Va. - Student-competitors from Dahlgren School displayed another impressive
performance at the regional SeaPerch competition April 23 at the University of
Mary Washington (UMW), with two of the school's four teams selected to advance
to the national competition at Louisiana State University, May 20-21.
School has participated in the SeaPerch program for three years, with at least
one team advancing to nationals each year.
is a Naval Sea Systems Command funded science, technology, engineering and
mathematics (STEM) outreach that helps young people learn about those subjects
- along with several intangible life skills - by building and competing with
underwater remotely-operated vehicles (ROVs).
more, the program is fun, fascinating, and socially relevant to students
engaged with ROVs around the pool with their parents, teachers, and Naval
Surface Warfare Center Dahlgren Division (NSWCDD) scientist and engineer
students maneuvered their SeaPerch through a series of obstacles and tasks at
more, the teams took on perhaps an even more intimidating prospect: brief a
panel of judges on the SeaPerch vehicles they designed and built, and respond
to panel member questions about their ROV designs.
have to make sure you find this little quiet place and that you stay focused on
your perch and your partner," said Toni, eighth grade, sharing some of the
wisdom she learned during the competition about dealing with stress.
School teammates Toni and Gary, along with Alexander and Jerod, comprised two
of the four teams from across the region in total that advanced from regionals
to the national competition.
the regional competitions, the Dahlgren School competitors took time to discuss
what they learned about robotics, design and engineering, and teamwork. Here,
too, fun was also an essential part of the equation.
competition was big and exciting," said Alexander. "It was fun
because it was multiple teams from multiple schools trying to compete against
and his partner, Jerod, were not particularly great friends when they were
first paired together as a SeaPerch team. After several weeks of designing,
testing and improving their ROV, however, they had learned a thing or two about
teamwork. "Now I think we've got a good bond and we can work well together
to figure problems out," Jerod said.
course, there is no extra "T" in STEM to denote the teamwork required
for SeaPerch, but it is a consistent theme among the competitors and a great
example of the life skills the program fosters.

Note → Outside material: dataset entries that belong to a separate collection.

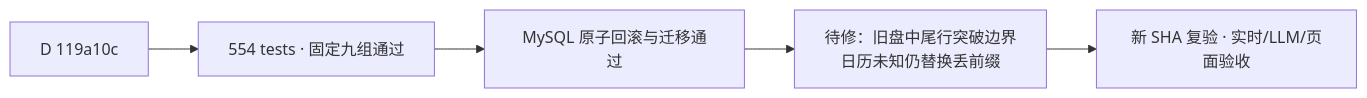
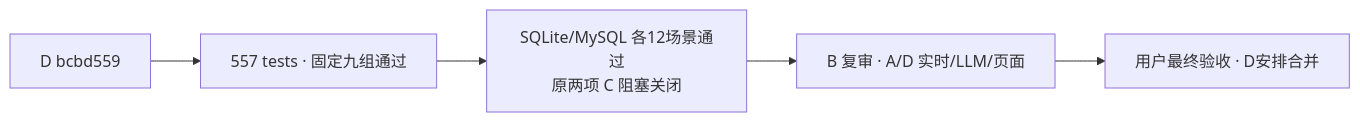
One commit to 27ye/ai-quant-platform changed the diagram in docs/C_PROGRESS.md. Above: the diagram before and after it, drawn with Mermaid. The commit also changed other lines of this file and 25 other files, not shown here.

````diff
--- a/docs/C_PROGRESS.md
+++ b/docs/C_PROGRESS.md
@@ -7,7 +7,7 @@
 ```mermaid
 flowchart LR
-    D["D 119a10c"] --> C["554 tests · 固定九组通过"]
-    C --> M["MySQL 原子回滚与迁移通过"]
-    M --> R["待修：旧盘中尾行突破边界<br/>日历未知仍替换丢前缀"]
-    R --> N["新 SHA 复验 · 实时/LLM/页面验收"]
+    D["D bcbd559"] --> C["557 tests · 固定九组通过"]
+    C --> R["SQLite/MySQL 各12场景通过<br/>原两项 C 阻塞关闭"]
+    R --> A["B 复审 · A/D 实时/LLM/页面"]
+    A --> U["用户最终验收 · D安排合并"]
 ```
````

Doyle, science teacher, was not aware that Alexander and Jerod didn't always
see eye-to-eye when the groups were assembled, but was impressed by the
maturity shown by both as they worked together to achieve a common goal.
"No one complained," she said. "They just opened [the SeaPerch
kit] box and got started. That says a lot about them."
went on to be an especially critical component of Alexander's and Jerod's
success: one of their two motors malfunctioned as they negotiated their final
obstacle. Through good communication, they figured out a way to use forward and
reverse, in quick succession, to move their SeaPerch the rest of the way for an
improvised solution that would impressive any submariner or surface warfare
teamwork did not just exist internally within each team, but externally-among
all the Dahlgren School teams-as well. To prepare for the presentations, the
teams took turns presenting their projects and were "graded" by their
to peers was harder than presenting to the judges, because there were 20 sets
of eyes in the room," said Toni.
teams that are advancing are incorporating lessons learned at regionals to
Toni and I were going through the ring objective, we noticed our right motor
going really slow; it seemed like it was wearing down," said Gary.
"After we took it out of the pool, we realized that if we did make it to
nationals-we didn't know it at the time-we said we need to get a new motor. At
regionals we were already prepping for what we needed to change."
that professional outlook sounds less like a science project and more like a
real-life engineering project, it is by design. The goal of SeaPerch is in-part
to highlight how classroom subjects come together in the real world, whether
the participant decides to pursue a STEM career or not.
now I have no clue what I want to be when I grow up-maybe designing houses or
an architect or something like that-but after SeaPerch, it makes me want to be
something that is maybe more computer-related, with more science," said
that kind of impact on the lives of young people is not just a result of the
SeaPerch program, but also the community's support for the students at Dahlgren
School. The students, Doyle, and Dahlgren School Principal Dr. Jeff Duncan
thanked the many people behind the scenes that played a role in Dahlgren
School's impressive showing at regionals, including but not limited to John
Wright, mentor and senior engineer at NSWCDD and Liz Kwasniak, manager of the
Dahlgren Aquatics Center, where the students practiced.
Duncan said he was proud of all of the competitors and underscored the
importance of the program. "We're excited because this is our third year
participating, and we continue to find out these amazing things that the
students learn," he said.
provides students with the opportunity to learn about robotics, engineering,
science and mathematics while building an underwater remotely operated vehicle
as part of a science and engineering curriculum. Throughout the project,
students learn engineering concepts, problem-solving techniques, teamwork and
technical applications, all culminating in an end-of-the-term design
competition. This program teaches students how to build an underwater robot,
build a propulsion system, develop a controller, and investigate weight and